For the first time in its history, Russia succeeded in producing more than a third of the world’s total natural diamonds during the year 2022.
According to recent indicators, this rate of production made Russia occupy, alongside African countries, nearly 90% of the global market size.
The total volume of diamond production in the world last year amounted to about 119.96 million carats, with 41.9 million carats of it in Russia alone.
This figure represents 34% of global production volume and was the share of Russia alone.
Since 2004, Russia has been producing between 22% and 33% of global diamond production on an annual basis.
Russia based its detection of these indicators on data from the Kimberley Process, which was established last year to combat what was known as blood diamonds.
In addition to Russia, African countries produced about 61.6 million carats of diamonds, with Botswana ranked first among African countries, producing 24.5 million carats.
It was followed by the Democratic Republic of the Congo with 9.9 million carats, and then South Africa with a production of 9.7 million carats.
These achievements come in light of the circulation of information about imposing possible sanctions on Russian diamond production, as the G7 countries, followed by the European Union, intend to impose sanctions on rough and polished diamonds produced in Russia as of January 1, 2024.
Although diamonds represent only a small percentage of Russian oil and gas revenues, they are an important source of revenue, generating more than $4 billion annually for the Kremlin through state-owned Alrosa, the world’s largest producer of rough stones.
Alrosa has a 99% monopoly on diamond production, with a third of its share directly owned by the Russian state and another third by regional governments.
Alrosa is a major exporter of diamonds both nationally and internationally.
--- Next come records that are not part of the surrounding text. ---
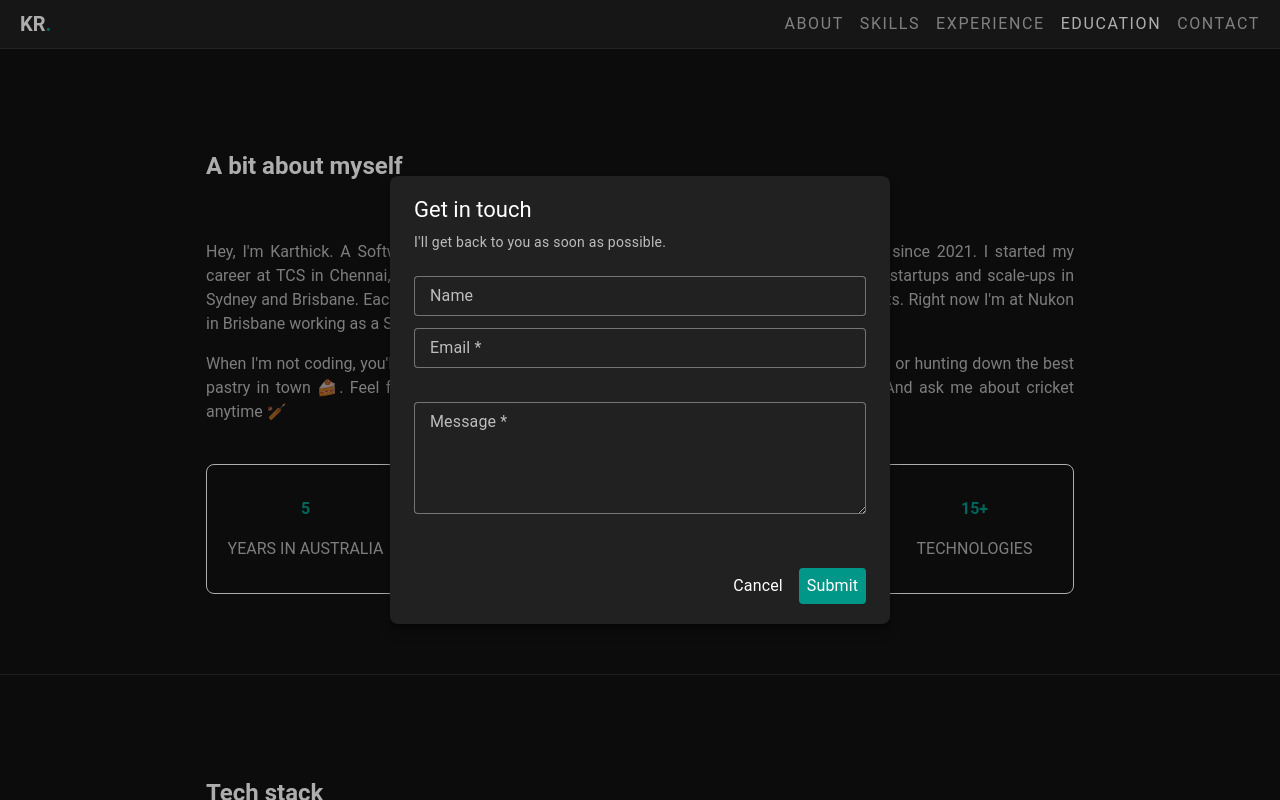
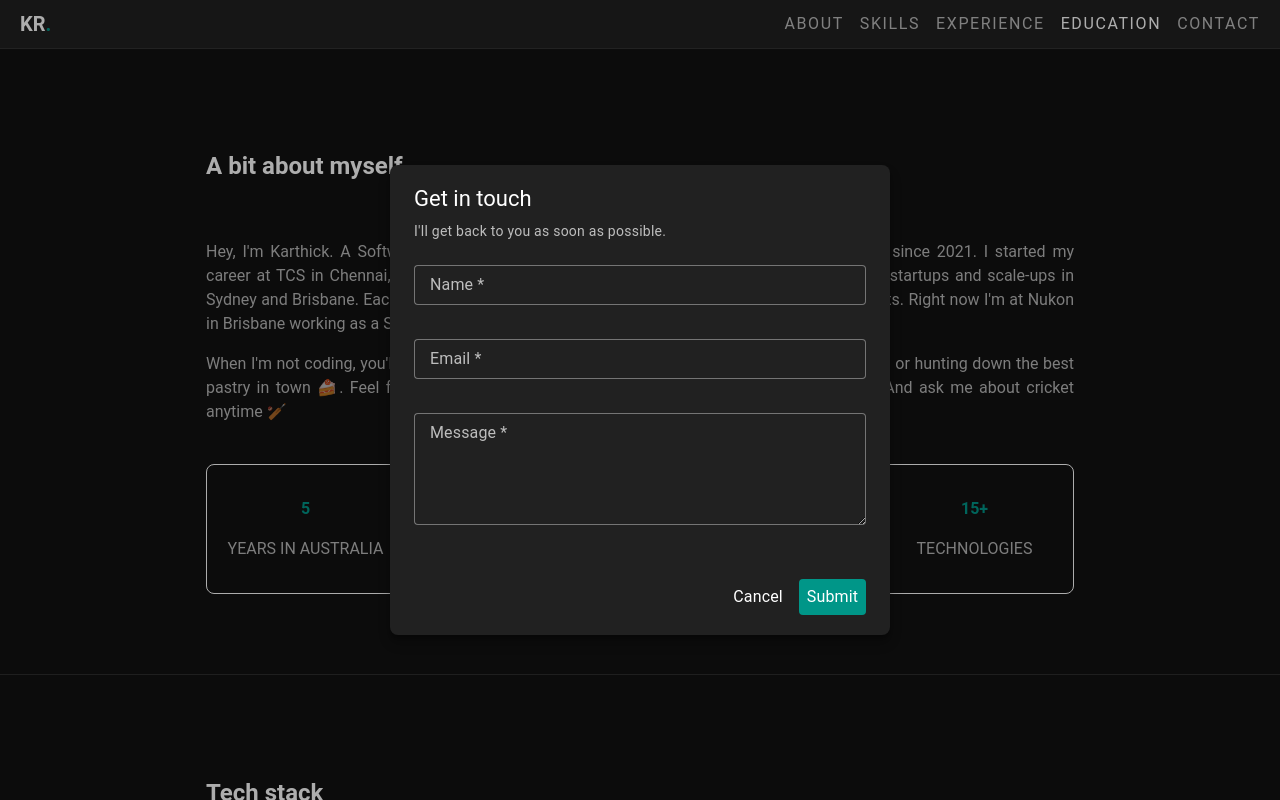
Before and after one commit to karthick1108/karthick-portfolio, a Vue app: page / in a window 1280 px wide. Both pictures are taken after a click on the link "CONTACT". Built offline with nearby package versions, Linux system fonts and the light colour scheme.

Commit message:
Make name mandatory in contact form

```diff
--- a/src/components/ContactSection.vue
+++ b/src/components/ContactSection.vue
@@ -8,11 +8,11 @@
         <v-form ref="formRef">
           <v-text-field
             v-model="form.name"
-            label="Name"
+            label="Name *"
             variant="outlined"
             density="compact"
             class="mb-3"
-            hide-details
+            :rules="[(v) => !!v || 'Please enter your name']"
           />
           <v-text-field
             v-model="form.email"
@@ -21,7 +21,7 @@
             density="compact"
             class="mb-3"
             :rules="[
-              (v) => !!v || 'Email is required',
+              (v) => !!v || 'Please enter your email',
               (v) => /.+@.+\..+/.test(v) || 'Email must be valid',
             ]"
           />
@@ -31,7 +31,7 @@
             variant="outlined"
             density="compact"
             rows="4"
-            :rules="[(v) => !!v || 'Message is required']"
+            :rules="[(v) => !!v || 'Please enter your message']"
           />
         </v-form>
       </v-card-text>
```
In addition to Alrosa, the Russian state owns a huge stock of diamonds through Gokhran, or the State Fund for Precious Metals and Gemstones.
It should be noted that a group of countries is currently considering various proposals to ban Russian gemstones from their markets, which were presented by Belgium, India, France and the World Diamond Council.
These proposals include stones of large caliber and above in the first stage.
There is concern about tracing the source of the stones, which is a challenge for the diamond industry.
The proposals currently show interest mainly in rough diamonds.
It should be noted that tracking the source of diamonds after they are cut remains a complex challenge, and over time technology may evolve to enable this.